   Our Burkinabé volunteers contributed in many ways to justice and advancement of the people’s political rights. Many of Burkina’s youth joined groups that put pressure on the government including organising strikes and voicing disagreement with the regime. Unhappy with President Compaore’s 27 year long presidency, there were mass riots spread across the country. This very week, taxi drivers throughout the country are on strike protesting statements made by the current security minister regarding police brutality in the east of the country.
  There are currently over 2,000 youth led organisations in Burkina Faso. One such pressure group is the MPRSCA which in English means “Nothing shall remain the same.”
  The youth were the demographic at the forefront of this monumental uprising, they were the vital instruments for change in Burkina Faso.
Of the 28 activists recognised as national hero’s – 19 of them are under the age of 35

"Burkina Faso population by Age and Sex 2010 (source United Nations – Department of Economic and Social Affairs – Population Division. 2012 Revision)"
  Cheick Faycal Traore is the One Young World Ambassador for Burkina Faso. He has also been appointed recently as The Special Envoy for Youth Inclusion in the UN Post-2015 Development Agenda and Governance of Burkina Faso following the October 2014 uprising. His role is to manage and ensure that the whole youth community’s opinions are taken into consideration at every level of political negotiations and decision making. A national treaty for youth is being produced and an official framework has been created by the government for youth meetings.

"A photo taken by one of the Burkinabé volunteers at a protest in 2014"

“I am so proud to be included in this process and that I can represent the future of Burkinabé youth. The time of inactivity has gone!” - Cheick Faycal Traore
Between us, we have some 19 members of youth living in our host families. This week, in honour of National Youth Day 2017, we have been holding English language sessions with our host siblings. Quality education is vital for youth advancement:
“Knowledge is power” - Sir Francis Bacon
   We initially opted to teach the children numbers through the use of fun card games that we brought from the UK, initiating sustainable learning as we intend to leave the card packs with our host families when we return home. The UK volunteers also used a tune remembered from GCSE French to sing the numbers along to.

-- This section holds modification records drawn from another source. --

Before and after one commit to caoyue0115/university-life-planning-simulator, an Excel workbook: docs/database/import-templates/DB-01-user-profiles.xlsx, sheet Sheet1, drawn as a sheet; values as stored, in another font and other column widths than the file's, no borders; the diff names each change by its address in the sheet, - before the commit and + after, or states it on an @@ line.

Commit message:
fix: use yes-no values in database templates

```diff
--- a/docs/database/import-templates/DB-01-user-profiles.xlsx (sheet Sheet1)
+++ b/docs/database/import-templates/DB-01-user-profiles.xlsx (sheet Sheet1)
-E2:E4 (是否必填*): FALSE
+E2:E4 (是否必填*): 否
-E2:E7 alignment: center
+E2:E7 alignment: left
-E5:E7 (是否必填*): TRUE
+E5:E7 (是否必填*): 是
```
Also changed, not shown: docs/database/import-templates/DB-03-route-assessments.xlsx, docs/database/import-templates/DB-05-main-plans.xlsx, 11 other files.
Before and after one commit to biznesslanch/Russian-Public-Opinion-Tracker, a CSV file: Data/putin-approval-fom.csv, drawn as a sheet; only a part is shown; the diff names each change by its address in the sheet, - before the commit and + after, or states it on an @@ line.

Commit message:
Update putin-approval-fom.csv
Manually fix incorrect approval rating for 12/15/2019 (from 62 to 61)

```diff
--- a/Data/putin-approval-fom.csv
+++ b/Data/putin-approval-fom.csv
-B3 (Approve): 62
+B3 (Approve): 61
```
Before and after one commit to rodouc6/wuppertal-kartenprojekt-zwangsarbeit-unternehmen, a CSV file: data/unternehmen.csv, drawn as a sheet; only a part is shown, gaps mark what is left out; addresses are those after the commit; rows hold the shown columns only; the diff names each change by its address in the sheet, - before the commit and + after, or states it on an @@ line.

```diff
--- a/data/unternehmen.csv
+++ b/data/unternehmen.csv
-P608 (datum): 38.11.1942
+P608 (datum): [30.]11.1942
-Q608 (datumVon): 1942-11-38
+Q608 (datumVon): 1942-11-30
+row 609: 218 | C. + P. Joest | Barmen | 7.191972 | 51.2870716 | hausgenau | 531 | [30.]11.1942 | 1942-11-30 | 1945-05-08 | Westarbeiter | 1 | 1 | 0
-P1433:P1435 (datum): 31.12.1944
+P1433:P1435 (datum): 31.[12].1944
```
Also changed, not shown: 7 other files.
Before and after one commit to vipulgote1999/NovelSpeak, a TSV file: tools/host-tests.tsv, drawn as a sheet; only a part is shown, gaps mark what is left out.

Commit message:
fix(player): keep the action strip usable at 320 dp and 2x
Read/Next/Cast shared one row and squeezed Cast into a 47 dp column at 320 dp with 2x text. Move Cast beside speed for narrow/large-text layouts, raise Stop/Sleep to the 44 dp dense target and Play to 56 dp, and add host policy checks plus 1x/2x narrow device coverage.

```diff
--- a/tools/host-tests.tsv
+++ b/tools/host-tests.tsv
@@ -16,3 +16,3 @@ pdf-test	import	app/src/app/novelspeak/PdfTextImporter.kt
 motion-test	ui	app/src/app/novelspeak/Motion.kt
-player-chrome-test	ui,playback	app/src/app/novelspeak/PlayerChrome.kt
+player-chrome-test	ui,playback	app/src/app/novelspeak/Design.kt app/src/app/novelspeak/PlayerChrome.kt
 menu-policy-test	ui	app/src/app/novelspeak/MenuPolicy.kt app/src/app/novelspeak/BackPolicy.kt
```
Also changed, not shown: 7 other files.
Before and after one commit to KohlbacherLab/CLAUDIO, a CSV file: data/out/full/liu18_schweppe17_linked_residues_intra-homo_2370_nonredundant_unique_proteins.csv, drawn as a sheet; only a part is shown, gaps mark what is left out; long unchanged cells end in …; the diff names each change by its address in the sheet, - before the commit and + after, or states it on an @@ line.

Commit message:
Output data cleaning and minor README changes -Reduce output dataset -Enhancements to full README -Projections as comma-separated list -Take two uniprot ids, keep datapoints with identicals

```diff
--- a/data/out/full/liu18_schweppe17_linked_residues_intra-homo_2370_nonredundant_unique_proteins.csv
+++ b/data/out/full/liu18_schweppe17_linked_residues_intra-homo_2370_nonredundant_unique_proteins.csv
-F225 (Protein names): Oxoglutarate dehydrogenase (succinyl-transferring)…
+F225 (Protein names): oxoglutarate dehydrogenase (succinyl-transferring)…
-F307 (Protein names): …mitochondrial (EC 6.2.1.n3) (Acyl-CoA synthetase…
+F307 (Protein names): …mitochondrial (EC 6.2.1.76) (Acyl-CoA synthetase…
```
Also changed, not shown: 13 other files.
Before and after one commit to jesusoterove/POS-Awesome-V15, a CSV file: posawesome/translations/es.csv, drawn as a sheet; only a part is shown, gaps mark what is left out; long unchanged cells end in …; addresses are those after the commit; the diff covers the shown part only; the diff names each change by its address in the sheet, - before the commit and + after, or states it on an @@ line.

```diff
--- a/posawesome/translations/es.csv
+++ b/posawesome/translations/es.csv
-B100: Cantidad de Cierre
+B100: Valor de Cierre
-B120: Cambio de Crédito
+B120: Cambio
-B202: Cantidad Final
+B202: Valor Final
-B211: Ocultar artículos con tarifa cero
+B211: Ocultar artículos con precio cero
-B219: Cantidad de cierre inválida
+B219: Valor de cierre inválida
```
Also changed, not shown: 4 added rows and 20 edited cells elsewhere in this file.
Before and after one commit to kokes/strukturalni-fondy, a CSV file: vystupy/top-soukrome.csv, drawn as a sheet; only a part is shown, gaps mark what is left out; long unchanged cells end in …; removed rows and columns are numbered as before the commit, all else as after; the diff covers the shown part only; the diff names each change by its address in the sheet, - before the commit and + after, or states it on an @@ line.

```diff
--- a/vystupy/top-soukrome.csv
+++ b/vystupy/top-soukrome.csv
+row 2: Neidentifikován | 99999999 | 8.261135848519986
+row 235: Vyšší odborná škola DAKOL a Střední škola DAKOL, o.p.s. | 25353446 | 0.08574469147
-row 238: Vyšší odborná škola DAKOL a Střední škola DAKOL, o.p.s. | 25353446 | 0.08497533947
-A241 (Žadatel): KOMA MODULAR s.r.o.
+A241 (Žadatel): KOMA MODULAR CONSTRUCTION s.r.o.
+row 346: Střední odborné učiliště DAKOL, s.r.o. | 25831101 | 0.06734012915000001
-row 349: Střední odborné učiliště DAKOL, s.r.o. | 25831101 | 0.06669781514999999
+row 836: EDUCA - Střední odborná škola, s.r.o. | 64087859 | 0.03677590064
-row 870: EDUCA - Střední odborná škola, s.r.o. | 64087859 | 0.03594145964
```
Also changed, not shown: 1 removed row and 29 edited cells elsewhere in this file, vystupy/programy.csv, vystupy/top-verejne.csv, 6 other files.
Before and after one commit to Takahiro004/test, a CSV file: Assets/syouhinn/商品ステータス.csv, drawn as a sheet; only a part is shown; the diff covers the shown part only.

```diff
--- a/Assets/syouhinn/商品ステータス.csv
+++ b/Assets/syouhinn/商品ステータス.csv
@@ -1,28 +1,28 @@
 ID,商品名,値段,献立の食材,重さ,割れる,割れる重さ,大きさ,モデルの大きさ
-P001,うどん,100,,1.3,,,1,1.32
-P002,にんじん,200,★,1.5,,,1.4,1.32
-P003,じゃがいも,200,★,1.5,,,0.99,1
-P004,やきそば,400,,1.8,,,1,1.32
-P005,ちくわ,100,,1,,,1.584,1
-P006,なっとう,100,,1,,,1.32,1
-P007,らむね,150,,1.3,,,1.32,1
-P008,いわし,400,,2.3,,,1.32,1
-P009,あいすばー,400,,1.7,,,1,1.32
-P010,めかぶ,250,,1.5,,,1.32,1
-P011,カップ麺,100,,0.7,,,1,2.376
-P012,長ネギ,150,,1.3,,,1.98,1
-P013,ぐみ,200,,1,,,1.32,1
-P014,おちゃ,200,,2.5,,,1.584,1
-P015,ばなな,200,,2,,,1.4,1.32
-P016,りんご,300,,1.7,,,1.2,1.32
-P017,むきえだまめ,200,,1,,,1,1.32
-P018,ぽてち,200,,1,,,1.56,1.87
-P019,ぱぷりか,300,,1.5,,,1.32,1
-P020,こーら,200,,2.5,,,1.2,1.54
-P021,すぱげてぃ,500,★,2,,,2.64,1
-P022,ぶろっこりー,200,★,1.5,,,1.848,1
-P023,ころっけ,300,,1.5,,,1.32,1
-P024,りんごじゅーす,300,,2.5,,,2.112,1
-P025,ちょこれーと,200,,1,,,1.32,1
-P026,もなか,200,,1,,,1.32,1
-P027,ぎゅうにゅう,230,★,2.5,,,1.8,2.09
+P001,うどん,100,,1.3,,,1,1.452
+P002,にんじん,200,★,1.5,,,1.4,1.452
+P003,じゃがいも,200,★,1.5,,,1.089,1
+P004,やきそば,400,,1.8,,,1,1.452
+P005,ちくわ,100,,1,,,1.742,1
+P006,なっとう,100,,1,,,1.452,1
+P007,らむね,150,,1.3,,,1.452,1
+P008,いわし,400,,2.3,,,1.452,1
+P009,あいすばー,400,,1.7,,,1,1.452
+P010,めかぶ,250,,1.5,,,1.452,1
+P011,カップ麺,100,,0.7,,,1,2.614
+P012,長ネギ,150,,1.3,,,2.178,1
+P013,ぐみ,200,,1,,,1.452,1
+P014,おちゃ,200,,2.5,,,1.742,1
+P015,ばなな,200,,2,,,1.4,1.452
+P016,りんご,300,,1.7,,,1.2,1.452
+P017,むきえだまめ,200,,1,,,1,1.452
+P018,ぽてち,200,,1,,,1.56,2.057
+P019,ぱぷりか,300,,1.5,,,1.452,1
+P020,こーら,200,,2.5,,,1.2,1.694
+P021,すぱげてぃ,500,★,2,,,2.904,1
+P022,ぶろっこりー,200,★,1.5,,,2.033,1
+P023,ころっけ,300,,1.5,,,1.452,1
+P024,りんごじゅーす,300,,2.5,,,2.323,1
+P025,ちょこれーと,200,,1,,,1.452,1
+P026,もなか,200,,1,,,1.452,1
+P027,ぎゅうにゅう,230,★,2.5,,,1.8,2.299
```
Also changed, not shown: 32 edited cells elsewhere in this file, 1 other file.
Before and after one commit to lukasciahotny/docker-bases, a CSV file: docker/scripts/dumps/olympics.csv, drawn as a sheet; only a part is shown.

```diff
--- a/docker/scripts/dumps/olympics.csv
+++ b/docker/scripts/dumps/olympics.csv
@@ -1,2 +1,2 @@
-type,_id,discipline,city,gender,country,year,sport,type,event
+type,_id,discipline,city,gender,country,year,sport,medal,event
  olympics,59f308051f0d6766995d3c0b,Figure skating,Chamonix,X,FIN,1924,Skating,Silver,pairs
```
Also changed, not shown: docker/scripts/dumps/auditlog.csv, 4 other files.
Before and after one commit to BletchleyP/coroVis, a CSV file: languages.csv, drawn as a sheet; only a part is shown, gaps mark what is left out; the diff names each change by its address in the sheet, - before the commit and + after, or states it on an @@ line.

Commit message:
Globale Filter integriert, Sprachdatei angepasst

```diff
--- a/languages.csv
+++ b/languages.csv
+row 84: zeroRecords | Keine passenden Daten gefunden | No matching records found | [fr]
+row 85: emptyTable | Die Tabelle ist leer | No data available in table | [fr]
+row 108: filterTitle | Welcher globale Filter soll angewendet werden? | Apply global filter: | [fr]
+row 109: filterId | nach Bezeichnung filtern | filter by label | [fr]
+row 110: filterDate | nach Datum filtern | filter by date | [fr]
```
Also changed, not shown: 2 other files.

Learning English numbers through card games with Shane’s family
  Youth has such a huge impact on peace and security, but also on every aspect of modern society. We hope to encourage learning and contribute positively towards its sustainable impact in Réo. It is amazing to come home in the evenings to be greeted by “Good Evenings” followed by recitals of English numbers and colours. It is better yet, for the UK volunteers to be able to respond in their newly acquired French.

Blog authors: Kaylie and Erin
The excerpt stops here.